Attorney General James’ Office of Special Investigation Releases Report on Death of Simran Gordon
NEW YORK – New York Attorney General Letitia James’ Office of Special Investigation (OSI) today released its report on the death of Simran Gordon in Rochester, Monroe County. Following a thorough and comprehensive investigation, including review of footage from body worn cameras (BWCs), surveillance video, interviews with responding police officers and civilian witnesses, and review of radio transmissions, 911 calls, ballistics testing reports, crime scene evidence, and photographs, OSI concluded that a prosecutor would not be able to disprove beyond a reasonable doubt at trial that the officer who shot Mr. Gordon was justified. In the report released today, OSI recommends that law enforcement agencies take special care to avoid prejudice or influence when issuing public statements about a person who died in an encounter with an officer of the law.
On October 6, 2021, around 9:30 p.m., Simran Gordon entered the Family Dollar store on West Main Street in Rochester and walked behind the front counter. He then showed the store employees a gun that he was holding in his sweatshirt pocket and told them to give him the money in the cash registers and the safe. After inputting the code to the safe, a store manager informed Mr. Gordon that the digital lock took five minutes to open. As this discussion was in progress, another employee went to a back room and called 911, telling the dispatcher that a man was robbing the store and holding employees at gunpoint. Two Rochester Police Department (RPD) officers were nearby and responded to the 911 call.
When the officers walked into the store, Mr. Gordon was still behind the counter, waiting for the safe to open. When the officers told Mr. Gordon to take his hands out of his sweatshirt pocket, he turned away from the officers and ran down a merchandise aisle toward the rear of the store. The first officer ran after Mr. Gordon in that same aisle, while the second officer ran down a parallel aisle. Mr. Gordon fired one shot at the officer running behind him. The officer fired back. Mr. Gordon fell to the floor but still kept his gun in his hand. The BWC footage shows Mr. Gordon appear to raise the gun toward the next aisle, prompting the first officer to fire another, final shot. The officers disarmed Mr. Gordon and called for back-up and an emergency medical team. Paramedics pronounced Mr. Gordon dead on the scene. Evidence technicians and investigators from OSI who arrived on the scene following the incident recovered a black Glock model 22, .40 caliber semiautomatic pistol.
Under New York’s justification law, a person may use deadly physical force to defend against the imminent use of deadly physical force by another. To convict a person of a crime when the defense of justification is raised at trial, the prosecution must disprove justification beyond a reasonable doubt.

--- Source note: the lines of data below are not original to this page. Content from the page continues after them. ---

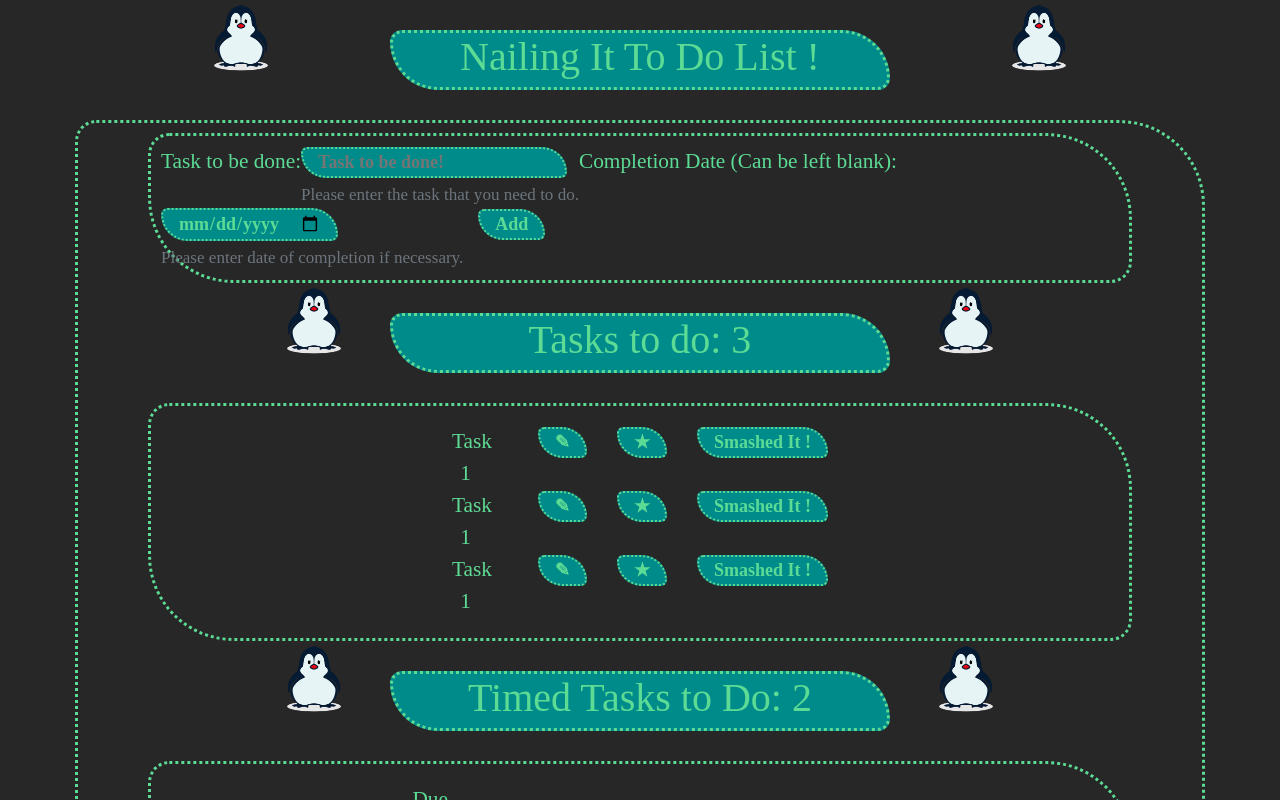
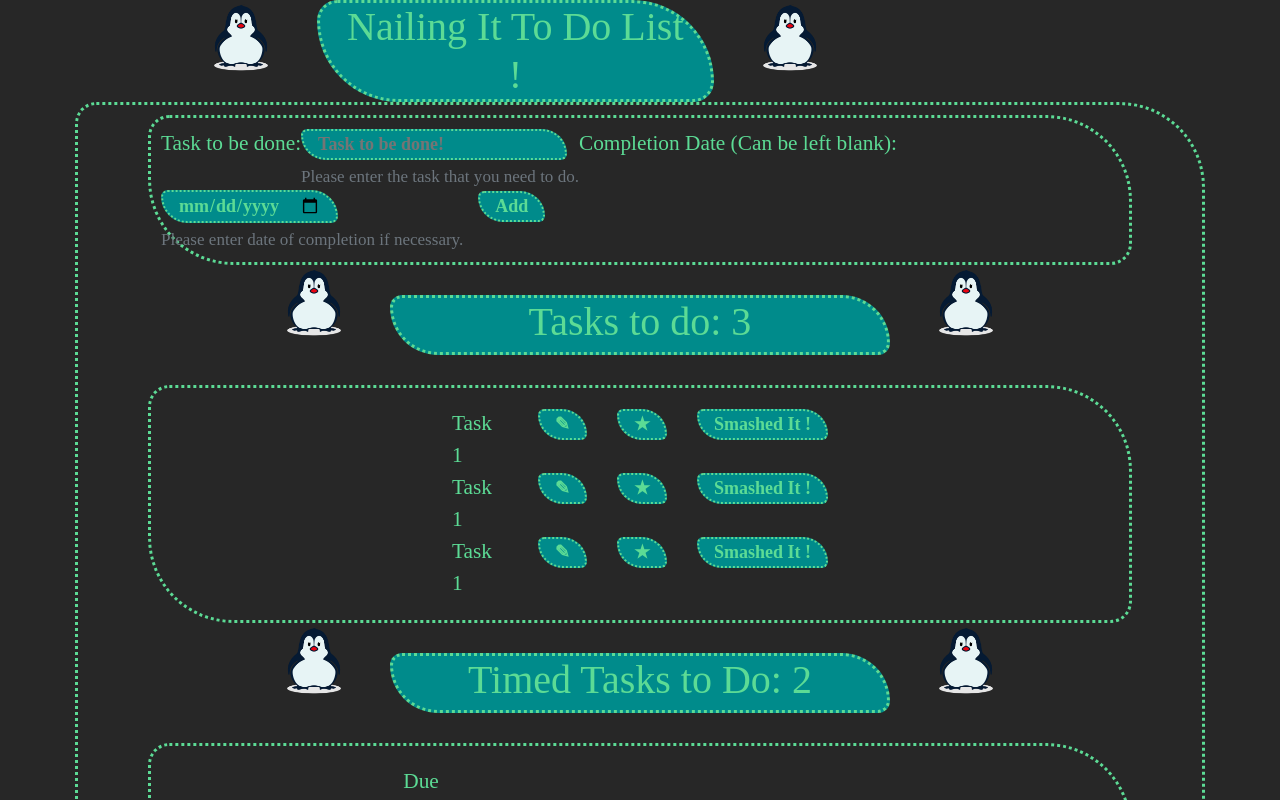
Before and after one commit to lottieh/Todo-App-Frontend, a React (Create React App) app: page / in a window 1280 px wide. Shown: the top 800 px of the page. Built offline with nearby package versions, Linux system fonts and the light colour scheme; a web font is replaced by a local one.

Commit message:
Header split into components

```diff
--- a/src/App.js
+++ b/src/App.js
@@ -18,7 +18,7 @@ import TasksSmashedHeader from './TasksSmashedHeader';
 import TaskDone from './TaskDone';
 import Loading from './Loading';
 import NailingItPenguin from './NailingItPenguin';
-import Toplpenguin from './Leftpenguin';
+import Leftpenguin from './Leftpenguin';
 import RightPenguin from './RightPenguin';
 
 class App extends React.Component {
@@ -26,11 +26,13 @@ class App extends React.Component {
   render() {
     return (
       <div className='container'>
-       {/* <div className="row Topheader">
-        <Toplpenguin /> */}
-        <Header />
-        {/* <RightPenguin />
-</div> */}
+       <div className='row'>
+         <Leftpenguin />
+         <Header />
+         <RightPenguin />
+       </div>
+
+
         <div className='content'>
           <div className='row Insertion_Section'>
             <InsertionSectionTask />
--- a/src/DateDue.js
+++ b/src/DateDue.js
@@ -5,7 +5,7 @@ class DateDue extends React.Component {
     render() {
         return (
             <div>
-                <div className="col-2" id="duedate">
+                <div className="col-2 duedate">
                     Due Date
                         </div>
             </div>
--- a/src/Header.js
+++ b/src/Header.js
@@ -4,12 +4,12 @@ class Header extends React.Component {
 
   render() {
     return (
-      <div className="row">
-        <img className="topl" src={littlePenguin} alt="penguin"></img>
+      <div className="col-4">
+        {/* <img className="topl" src={littlePenguin} alt="penguin"></img> */}
 
         <h1> Nailing It To Do List !</h1>
 
-        <img className="topr" src={littlePenguin} alt="penguin"></img>
+        {/* <img className="topr" src={littlePenguin} alt="penguin"></img> */}
         </div>
           );
         }
--- a/src/Leftpenguin.js
+++ b/src/Leftpenguin.js
@@ -4,8 +4,10 @@ class Leftpenguin extends React.Component {
 
     render() {
         return (
+            <div classname=" col-4 d-none ">
 
             <img className="topl" src={littlePenguin} alt="penguin"></img>
+        </div>
         );
     }
 }
--- a/src/RightPenguin.js
+++ b/src/RightPenguin.js
@@ -3,10 +3,13 @@ import littlePenguin from './littlePenguin.png';
 class RightPenguin extends React.Component {
 
   render() {
-    return (
+    return (<div classname=" col-4 d-none d-md-block">
 
         <img className="topr" src={littlePenguin} alt="penguin"></img>
+
+         </div>
           );
         }
       }
+
 export default RightPenguin
--- a/src/Style.css
+++ b/src/Style.css
@@ -1,113 +1,117 @@
 @import url(https://fonts.googleapis.com/css?family=Annie%20Use%20Your%20Telescope);
 
-.container{
+.container {
   max-width: 100%;
-
 }
 
 .content {
   border-style: dotted;
   border-radius: 1em 4em 1em 4em/1em 4em 1em 4em;
-     Padding: 10px 10px 10px 10px;
+  padding: 10px 10px 10px 10px;
   margin: auto 60px;
+}
 
- }
-.Topheader {display: grid;
+.header {
+  display: grid;
   justify-content: center;
 }
-body{
-    background-color:#272727;
-    color:#5cdb95;
-    font-family:'Annie Use Your Telescope',cursive;
+
+body {
+  background-color: #272727;
+  color: #5cdb95;
+  font-family: "Annie Use Your Telescope", cursive;
   font-size: 16pt;
-
 }
 
 h1 {
-     border-style:dotted;
+  border-style: dotted;
   height: 60px;
   vertical-align: middle;
-     display:table-cell;
-     border-radius: 1em 4em 1em 4em/1em 4em 1em 4em ;
+  display: table-cell;
+  border-radius: 1em 4em 1em 4em/1em 4em 1em 4em;
   text-align: center;
   width: 500px;
   margin: 30px auto;
-     background-color:darkcyan;
-     Padding: 0px 20px 0px 20px
+  background-color: darkcyan;
+  padding: 0px 20px 0px 20px;
 }
 
 h2 {
   width: 300px;
-     border-style:dotted;
-     border-radius: 1em 4em 1em 4em/1em 4em 1em 4em ;
+  border-style: dotted;
+  border-radius: 1em 4em 1em 4em/1em 4em 1em 4em;
   text-align: center;
   margin: 30px auto;
-     background-color:darkcyan;
-     Padding: 0px 20px 0px 20px
+  background-color: darkcyan;
+  padding: 0px 20px 0px 20px;
 }
 
 .topl {
-     width:82px;
-     height:75px;
+  width: 82px;
+  height: 75px;
   margin-left: 200px;
+  margin-right: 20px;
 }
 .topr {
-     width:82px;
-     height:75px;
+  width: 82px;
+  height: 75px;
   margin-right: 200px;
+  margin-left: 20px;
 }
 
 .Insertion_Section {
   border-style: dotted;
   border-radius: 1em 4em 1em 4em/1em 4em 1em 4em;
-     Padding: 10px 10px 10px 10px;
+  padding: 10px 10px 10px 10px;
   margin: auto 60px;
 }
 
 .Bordered {
   margin: auto 60px;
-     text-align: center;
+  /* text-align: center; */
   border-style: dotted;
-     color:#5cdb95;
+  color: #5cdb95;
   border-radius: 1em 4em 1em 4em/1em 4em 1em 4em;
-     Padding: 20px 30px 20px 30px;
+  padding: 20px 30px 20px 30px;
   float: centre;
   display: grid;
   justify-content: center;
-
 }
 
 .Timed_Task {
   margin: auto 60px;
   text-align: center;
   border-style: dotted;
-     color:#5cdb95;
+  color: #5cdb95;
   border-radius: 1em 4em 1em 4em/1em 4em 1em 4em;
-     Padding: 20px 20px 20px 20px;
+  padding: 20px 20px 20px 20px;
 }
+
 input {
   border-style: dotted;
-     border-radius: 1em 4em 1em 4em/1em 4em 1em 4em ;
+  border-radius: 1em 4em 1em 4em/1em 4em 1em 4em;
   border-color: #5cdb95;
   background-color: darkcyan;
-     padding:0px 15px 0px 15px;
+  padding: 0px 15px 0px 15px;
   font-weight: bold;
   font-size: 18px;
-     color:#5cdb95;
-     background-color:darkcyan;
+  color: #5cdb95;
+  background-color: darkcyan;
   -webkit-transition-duration: 0.4s;
   transition-duration: 0.4s;
 }
 
 input:hover {
-     background-color:#bd67c9;
+  background-color: #bd67c9;
 }
 
- #due-date {
-     float: centre;
-     text-decoration:underline;
+.due-date {
+  /* float: centre; */
+  text-decoration: underline;
+  font-weight: bold;
+
 }
 
- .NailingItPenguin {
-     float: centre;
- }
+/* .NailingItPenguin {
+
+} */
```
Also changed, not shown: src/RowA.js (added, +18 -0 lines), src/random/App.css (renamed from src/App.css), src/random/setupTests.js (renamed from src/setupTests.js), 1 other file (tests, documents, lock files or other folders). Lines whose indentation alone changed are shown as unchanged.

In this case, the investigation showed that Mr. Gordon fired at the officer first, and then appeared to threaten the other officer with his gun after he fell. Under these circumstances, given the law and the evidence, a prosecutor would not be able to disprove beyond a reasonable doubt that the officer who fired was justified, and OSI determined that criminal charges could not be pursued against the officer.
In the hours and days following the incident, RPD issued public statements alleging that Mr. Gordon was a suspect in prior homicides. The statements were made in such a manner that the public could have inferred that the officers’ actions were justified due to Mr. Gordon’s alleged prior conduct. OSI did not consider these allegations in the investigation presented in today’s report, as there is no evidence that the responding officers knew who Mr. Gordon was, and therefore prior conduct did not have an impact on the officers’ decision to use deadly physical force. In defense of the integrity of the investigation of a death, OSI recommends that at minimum, any statement made by a police department or law enforcement agency about a decedent’s alleged prior conduct must be well founded, appropriately framed as a mere allegation unless referring to a documented conviction, and prominently accompanied by a caution that the alleged prior conduct is not relevant to the officers’ conduct in the matter at hand.